Jimmie hauled Elizabeth on his sled to the Potter home across the river, but no one was home. As he returned, he met Robbie on Main Street. They contemplated where to go next and saw a horse-drawn cuter trotting toward them. The boys looked at each other and nodded. They waved their arms, signaling the driver to stop.
Inside the cuter was a middle-aged couple, the Stevens. Stevens told the boys they were traveling to their house to see if they could help in any way.
“Yes, there is, that is – since you and Mrs. Stevens have no children you might like to take Elizabeth. That’s her,” Robbie said pointing.
“We’ll take her,” Mrs. Stevens said. With a bound, she was out of the cutter, lifted up Elizabeth, looking to her husband for approval.
Knowing Stevens was the school principal, Robbie explained that his sister had a Scottish burr making her speech a little difficult to understand, but assured them they would get used to it.

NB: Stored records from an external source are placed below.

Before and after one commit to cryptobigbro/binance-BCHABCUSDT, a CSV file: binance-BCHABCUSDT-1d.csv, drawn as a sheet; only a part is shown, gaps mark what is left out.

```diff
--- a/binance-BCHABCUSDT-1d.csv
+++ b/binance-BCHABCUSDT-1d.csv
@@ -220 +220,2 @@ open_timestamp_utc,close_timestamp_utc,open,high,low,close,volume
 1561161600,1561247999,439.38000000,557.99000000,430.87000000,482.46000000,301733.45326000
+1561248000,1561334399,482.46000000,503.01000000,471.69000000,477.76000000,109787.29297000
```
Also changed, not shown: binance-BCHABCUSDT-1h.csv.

Stevens said, “You bet we will and you boys come and see her anytime.”
After returning home, their brother Kirk came to meet them at the door with a wild look on is face. “Old Mrs. Runyon is in there. Says she’s going to take Jane,” he whispered.

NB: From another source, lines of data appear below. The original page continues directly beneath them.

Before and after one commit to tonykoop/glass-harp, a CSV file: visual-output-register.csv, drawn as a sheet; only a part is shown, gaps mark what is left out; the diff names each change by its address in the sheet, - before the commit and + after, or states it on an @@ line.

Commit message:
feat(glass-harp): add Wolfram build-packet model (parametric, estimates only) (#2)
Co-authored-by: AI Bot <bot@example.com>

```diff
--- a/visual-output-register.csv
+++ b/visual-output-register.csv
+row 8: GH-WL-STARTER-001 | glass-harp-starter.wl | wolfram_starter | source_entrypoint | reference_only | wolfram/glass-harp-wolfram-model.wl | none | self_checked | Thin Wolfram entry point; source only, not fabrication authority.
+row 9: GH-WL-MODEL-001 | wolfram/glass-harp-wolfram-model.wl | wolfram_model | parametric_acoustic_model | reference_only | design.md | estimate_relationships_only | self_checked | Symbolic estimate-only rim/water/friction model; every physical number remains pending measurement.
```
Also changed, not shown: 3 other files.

Now here was a problem. Mrs. Runyon had been a widow for 20 years wore only black, carried a cane that she used to swipe things she didn’t like. Various remarks about her actions had frightened the children.
As Robbie walked into the house, he told Mrs. Runyon, that Jane was already promised to someone. He convinced her it was no one she knew and they lived in another town, though the boys weren’t certain who would take Jane.
Robbie instructed Jimmie to take Kirk to the Cramer’s. The Cramer’s had no children and Mrs. Cramer owned a cello which she could play very well. “Tell them Kirk likes music and can fiddle pretty well,” Robbie said.
Kirk began to cry, he didn’t want to leave his brothers. Robbie was afraid of that, because he knew Kirk was the soft one. Robbie thrust Kirk’s fiddle in his arms and said, “Go, get a move on,” as Jimmie would go with him.
Robbie hurried to get Jane dressed. Before he was finished, Jimmie was back. Robbie asked, “Did they take Kirk?” Jimmie nodded, and asked, “Where are you going with Janie?”
“I’m taking her up to Berlin,” said Robbie. “But that’s 12 miles away,” said Jimmie. “I’ll take her up river on our skates with Jane on the sled. I’ll stay up there, too, and work at Round’s camp,” replied Robbie.
“Did you talk to the Raidens about your staying with them?” asked Robbie.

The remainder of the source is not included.